BEGIN

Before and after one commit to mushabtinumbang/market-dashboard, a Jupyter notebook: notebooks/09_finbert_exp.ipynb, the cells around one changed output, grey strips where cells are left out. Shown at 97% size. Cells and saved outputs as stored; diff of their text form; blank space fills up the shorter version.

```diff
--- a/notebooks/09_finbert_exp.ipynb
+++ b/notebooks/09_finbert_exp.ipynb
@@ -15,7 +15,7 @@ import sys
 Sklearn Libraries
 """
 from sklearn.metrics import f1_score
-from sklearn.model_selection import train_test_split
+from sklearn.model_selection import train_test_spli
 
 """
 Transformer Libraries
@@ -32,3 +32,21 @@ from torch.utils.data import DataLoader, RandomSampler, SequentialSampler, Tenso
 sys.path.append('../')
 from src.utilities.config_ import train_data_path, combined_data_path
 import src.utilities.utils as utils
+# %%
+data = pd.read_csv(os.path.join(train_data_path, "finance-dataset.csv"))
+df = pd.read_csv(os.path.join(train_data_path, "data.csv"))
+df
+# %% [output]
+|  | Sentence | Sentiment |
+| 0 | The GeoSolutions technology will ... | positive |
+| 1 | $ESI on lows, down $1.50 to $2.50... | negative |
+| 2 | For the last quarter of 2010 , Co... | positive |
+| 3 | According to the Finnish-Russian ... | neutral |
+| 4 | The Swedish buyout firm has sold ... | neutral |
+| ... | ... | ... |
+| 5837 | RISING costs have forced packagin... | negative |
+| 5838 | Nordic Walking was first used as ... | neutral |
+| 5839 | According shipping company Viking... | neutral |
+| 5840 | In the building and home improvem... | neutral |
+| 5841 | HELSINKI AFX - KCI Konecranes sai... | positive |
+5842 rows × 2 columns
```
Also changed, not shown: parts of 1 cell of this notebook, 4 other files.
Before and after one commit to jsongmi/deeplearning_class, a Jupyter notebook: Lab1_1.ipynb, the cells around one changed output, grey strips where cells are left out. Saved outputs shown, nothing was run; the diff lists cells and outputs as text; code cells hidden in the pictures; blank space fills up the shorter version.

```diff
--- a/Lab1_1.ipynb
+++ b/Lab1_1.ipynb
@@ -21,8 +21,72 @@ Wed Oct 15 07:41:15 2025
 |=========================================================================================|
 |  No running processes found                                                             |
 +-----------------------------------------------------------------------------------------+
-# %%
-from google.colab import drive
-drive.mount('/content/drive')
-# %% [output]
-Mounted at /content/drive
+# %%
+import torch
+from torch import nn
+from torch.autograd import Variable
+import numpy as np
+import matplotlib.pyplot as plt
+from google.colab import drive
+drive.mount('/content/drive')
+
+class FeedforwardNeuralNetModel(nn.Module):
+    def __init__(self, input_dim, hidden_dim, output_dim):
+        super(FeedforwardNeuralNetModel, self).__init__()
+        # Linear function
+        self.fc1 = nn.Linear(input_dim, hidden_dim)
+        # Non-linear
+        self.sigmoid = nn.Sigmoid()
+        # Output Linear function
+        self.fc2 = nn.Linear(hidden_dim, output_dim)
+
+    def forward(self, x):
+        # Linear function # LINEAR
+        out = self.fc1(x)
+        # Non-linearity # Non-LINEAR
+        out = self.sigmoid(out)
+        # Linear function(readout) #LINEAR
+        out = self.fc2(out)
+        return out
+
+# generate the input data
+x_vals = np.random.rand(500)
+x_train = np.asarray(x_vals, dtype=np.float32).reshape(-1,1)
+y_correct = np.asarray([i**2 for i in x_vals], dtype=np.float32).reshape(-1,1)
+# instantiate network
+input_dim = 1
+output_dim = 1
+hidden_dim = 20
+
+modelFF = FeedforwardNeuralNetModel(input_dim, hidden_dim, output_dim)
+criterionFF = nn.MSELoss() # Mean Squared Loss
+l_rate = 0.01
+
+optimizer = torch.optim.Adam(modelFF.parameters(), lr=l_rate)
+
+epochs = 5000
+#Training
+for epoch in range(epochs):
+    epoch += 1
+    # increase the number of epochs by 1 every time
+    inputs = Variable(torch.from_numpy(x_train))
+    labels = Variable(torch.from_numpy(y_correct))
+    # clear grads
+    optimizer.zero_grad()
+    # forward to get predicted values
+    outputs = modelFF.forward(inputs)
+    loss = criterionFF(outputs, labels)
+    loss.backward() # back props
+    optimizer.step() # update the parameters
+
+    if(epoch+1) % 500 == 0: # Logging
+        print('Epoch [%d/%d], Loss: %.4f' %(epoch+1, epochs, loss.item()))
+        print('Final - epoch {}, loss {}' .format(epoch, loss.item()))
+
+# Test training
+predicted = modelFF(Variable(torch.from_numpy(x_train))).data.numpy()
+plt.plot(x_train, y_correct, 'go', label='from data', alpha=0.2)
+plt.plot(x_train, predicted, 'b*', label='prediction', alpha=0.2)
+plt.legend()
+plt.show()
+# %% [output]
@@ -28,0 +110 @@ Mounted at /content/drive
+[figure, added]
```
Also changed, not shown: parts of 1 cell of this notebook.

END

**REQUIREMENT:** The expected result is every record above, duplicated exactly.

**SOLUTION TO THIS TASK:**
Before and after one commit to mushabtinumbang/market-dashboard, a Jupyter notebook: notebooks/09_finbert_exp.ipynb, the cells around one changed output, grey strips where cells are left out. Shown at 97% size. Cells and saved outputs as stored; diff of their text form; blank space fills up the shorter version.

```diff
--- a/notebooks/09_finbert_exp.ipynb
+++ b/notebooks/09_finbert_exp.ipynb
@@ -15,7 +15,7 @@ import sys
 Sklearn Libraries
 """
 from sklearn.metrics import f1_score
-from sklearn.model_selection import train_test_split
+from sklearn.model_selection import train_test_spli
 
 """
 Transformer Libraries
@@ -32,3 +32,21 @@ from torch.utils.data import DataLoader, RandomSampler, SequentialSampler, Tenso
 sys.path.append('../')
 from src.utilities.config_ import train_data_path, combined_data_path
 import src.utilities.utils as utils
+# %%
+data = pd.read_csv(os.path.join(train_data_path, "finance-dataset.csv"))
+df = pd.read_csv(os.path.join(train_data_path, "data.csv"))
+df
+# %% [output]
+|  | Sentence | Sentiment |
+| 0 | The GeoSolutions technology will ... | positive |
+| 1 | $ESI on lows, down $1.50 to $2.50... | negative |
+| 2 | For the last quarter of 2010 , Co... | positive |
+| 3 | According to the Finnish-Russian ... | neutral |
+| 4 | The Swedish buyout firm has sold ... | neutral |
+| ... | ... | ... |
+| 5837 | RISING costs have forced packagin... | negative |
+| 5838 | Nordic Walking was first used as ... | neutral |
+| 5839 | According shipping company Viking... | neutral |
+| 5840 | In the building and home improvem... | neutral |
+| 5841 | HELSINKI AFX - KCI Konecranes sai... | positive |
+5842 rows × 2 columns
```
Also changed, not shown: parts of 1 cell of this notebook, 4 other files.
Before and after one commit to jsongmi/deeplearning_class, a Jupyter notebook: Lab1_1.ipynb, the cells around one changed output, grey strips where cells are left out. Saved outputs shown, nothing was run; the diff lists cells and outputs as text; code cells hidden in the pictures; blank space fills up the shorter version.

```diff
--- a/Lab1_1.ipynb
+++ b/Lab1_1.ipynb
@@ -21,8 +21,72 @@ Wed Oct 15 07:41:15 2025
 |=========================================================================================|
 |  No running processes found                                                             |
 +-----------------------------------------------------------------------------------------+
-# %%
-from google.colab import drive
-drive.mount('/content/drive')
-# %% [output]
-Mounted at /content/drive
+# %%
+import torch
+from torch import nn
+from torch.autograd import Variable
+import numpy as np
+import matplotlib.pyplot as plt
+from google.colab import drive
+drive.mount('/content/drive')
+
+class FeedforwardNeuralNetModel(nn.Module):
+    def __init__(self, input_dim, hidden_dim, output_dim):
+        super(FeedforwardNeuralNetModel, self).__init__()
+        # Linear function
+        self.fc1 = nn.Linear(input_dim, hidden_dim)
+        # Non-linear
+        self.sigmoid = nn.Sigmoid()
+        # Output Linear function
+        self.fc2 = nn.Linear(hidden_dim, output_dim)
+
+    def forward(self, x):
+        # Linear function # LINEAR
+        out = self.fc1(x)
+        # Non-linearity # Non-LINEAR
+        out = self.sigmoid(out)
+        # Linear function(readout) #LINEAR
+        out = self.fc2(out)
+        return out
+
+# generate the input data
+x_vals = np.random.rand(500)
+x_train = np.asarray(x_vals, dtype=np.float32).reshape(-1,1)
+y_correct = np.asarray([i**2 for i in x_vals], dtype=np.float32).reshape(-1,1)
+# instantiate network
+input_dim = 1
+output_dim = 1
+hidden_dim = 20
+
+modelFF = FeedforwardNeuralNetModel(input_dim, hidden_dim, output_dim)
+criterionFF = nn.MSELoss() # Mean Squared Loss
+l_rate = 0.01
+
+optimizer = torch.optim.Adam(modelFF.parameters(), lr=l_rate)
+
+epochs = 5000
+#Training
+for epoch in range(epochs):
+    epoch += 1
+    # increase the number of epochs by 1 every time
+    inputs = Variable(torch.from_numpy(x_train))
+    labels = Variable(torch.from_numpy(y_correct))
+    # clear grads
+    optimizer.zero_grad()
+    # forward to get predicted values
+    outputs = modelFF.forward(inputs)
+    loss = criterionFF(outputs, labels)
+    loss.backward() # back props
+    optimizer.step() # update the parameters
+
+    if(epoch+1) % 500 == 0: # Logging
+        print('Epoch [%d/%d], Loss: %.4f' %(epoch+1, epochs, loss.item()))
+        print('Final - epoch {}, loss {}' .format(epoch, loss.item()))
+
+# Test training
+predicted = modelFF(Variable(torch.from_numpy(x_train))).data.numpy()
+plt.plot(x_train, y_correct, 'go', label='from data', alpha=0.2)
+plt.plot(x_train, predicted, 'b*', label='prediction', alpha=0.2)
+plt.legend()
+plt.show()
+# %% [output]
@@ -28,0 +110 @@ Mounted at /content/drive
+[figure, added]
```
Also changed, not shown: parts of 1 cell of this notebook.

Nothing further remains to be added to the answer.